◆ **ACTION ITEM**
Where does the word "super" show up in the records? Copy every line that has it.

◆ **Stored dataset items**
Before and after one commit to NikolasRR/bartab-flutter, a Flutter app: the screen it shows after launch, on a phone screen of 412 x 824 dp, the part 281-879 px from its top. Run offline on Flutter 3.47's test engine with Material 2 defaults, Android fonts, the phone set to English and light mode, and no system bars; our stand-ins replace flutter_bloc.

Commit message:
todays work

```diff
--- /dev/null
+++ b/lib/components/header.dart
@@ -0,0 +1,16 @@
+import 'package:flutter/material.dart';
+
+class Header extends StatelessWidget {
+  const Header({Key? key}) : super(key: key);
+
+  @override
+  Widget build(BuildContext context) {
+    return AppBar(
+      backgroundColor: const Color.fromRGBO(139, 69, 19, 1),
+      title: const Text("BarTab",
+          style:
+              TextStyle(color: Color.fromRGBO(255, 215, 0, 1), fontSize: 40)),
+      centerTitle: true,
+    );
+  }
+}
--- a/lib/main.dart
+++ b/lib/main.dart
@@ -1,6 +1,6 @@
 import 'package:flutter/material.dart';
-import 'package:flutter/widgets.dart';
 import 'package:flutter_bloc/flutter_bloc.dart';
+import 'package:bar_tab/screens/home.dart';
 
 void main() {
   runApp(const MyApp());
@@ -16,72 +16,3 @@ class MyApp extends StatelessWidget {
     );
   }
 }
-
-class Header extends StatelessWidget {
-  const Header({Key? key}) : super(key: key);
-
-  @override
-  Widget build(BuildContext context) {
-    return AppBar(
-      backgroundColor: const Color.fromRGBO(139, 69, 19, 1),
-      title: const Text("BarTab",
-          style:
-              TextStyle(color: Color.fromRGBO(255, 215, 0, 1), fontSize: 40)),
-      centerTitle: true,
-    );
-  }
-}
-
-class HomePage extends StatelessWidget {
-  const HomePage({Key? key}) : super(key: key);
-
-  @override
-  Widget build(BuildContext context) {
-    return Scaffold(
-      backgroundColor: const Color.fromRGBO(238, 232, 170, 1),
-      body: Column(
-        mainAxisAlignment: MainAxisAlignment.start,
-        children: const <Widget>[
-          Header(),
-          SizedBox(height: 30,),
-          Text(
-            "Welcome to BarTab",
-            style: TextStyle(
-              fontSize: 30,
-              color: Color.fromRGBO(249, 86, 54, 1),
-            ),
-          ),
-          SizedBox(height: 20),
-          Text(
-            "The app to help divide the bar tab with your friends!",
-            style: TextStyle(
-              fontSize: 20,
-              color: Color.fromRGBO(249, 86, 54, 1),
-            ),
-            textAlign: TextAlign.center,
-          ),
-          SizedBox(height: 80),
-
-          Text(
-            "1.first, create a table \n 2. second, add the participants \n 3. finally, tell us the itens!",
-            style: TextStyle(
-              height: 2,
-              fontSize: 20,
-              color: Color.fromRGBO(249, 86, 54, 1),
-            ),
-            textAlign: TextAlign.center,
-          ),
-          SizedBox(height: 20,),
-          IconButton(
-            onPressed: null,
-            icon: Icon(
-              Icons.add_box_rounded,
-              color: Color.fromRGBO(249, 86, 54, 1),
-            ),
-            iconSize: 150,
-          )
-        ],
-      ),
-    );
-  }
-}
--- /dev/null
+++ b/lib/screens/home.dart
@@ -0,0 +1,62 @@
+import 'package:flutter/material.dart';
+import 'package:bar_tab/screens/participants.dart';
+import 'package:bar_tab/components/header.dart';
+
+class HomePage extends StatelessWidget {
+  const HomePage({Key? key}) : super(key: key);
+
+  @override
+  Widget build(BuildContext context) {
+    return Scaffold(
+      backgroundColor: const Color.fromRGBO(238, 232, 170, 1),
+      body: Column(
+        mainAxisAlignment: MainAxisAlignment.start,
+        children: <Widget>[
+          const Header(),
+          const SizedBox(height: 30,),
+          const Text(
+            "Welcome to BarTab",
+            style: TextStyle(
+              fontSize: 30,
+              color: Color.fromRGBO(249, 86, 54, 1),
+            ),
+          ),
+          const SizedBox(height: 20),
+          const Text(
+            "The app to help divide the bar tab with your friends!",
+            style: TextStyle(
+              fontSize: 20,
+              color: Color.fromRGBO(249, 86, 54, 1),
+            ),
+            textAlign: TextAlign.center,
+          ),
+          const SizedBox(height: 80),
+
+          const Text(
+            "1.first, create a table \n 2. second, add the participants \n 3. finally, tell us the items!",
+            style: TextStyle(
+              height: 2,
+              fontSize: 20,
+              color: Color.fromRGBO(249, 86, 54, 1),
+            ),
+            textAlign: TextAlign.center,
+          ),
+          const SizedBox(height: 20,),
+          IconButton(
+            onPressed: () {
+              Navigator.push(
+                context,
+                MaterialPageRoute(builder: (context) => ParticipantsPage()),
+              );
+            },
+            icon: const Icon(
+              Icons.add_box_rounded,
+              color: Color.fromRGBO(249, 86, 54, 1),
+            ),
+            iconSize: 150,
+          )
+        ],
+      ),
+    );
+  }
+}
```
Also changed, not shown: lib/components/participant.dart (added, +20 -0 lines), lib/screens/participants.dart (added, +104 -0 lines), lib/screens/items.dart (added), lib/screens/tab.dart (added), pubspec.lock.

◆ **TASK RESULT**
+  const Header({Key? key}) : super(key: key);
-  const Header({Key? key}) : super(key: key);
-  const HomePage({Key? key}) : super(key: key);
+  const HomePage({Key? key}) : super(key: key);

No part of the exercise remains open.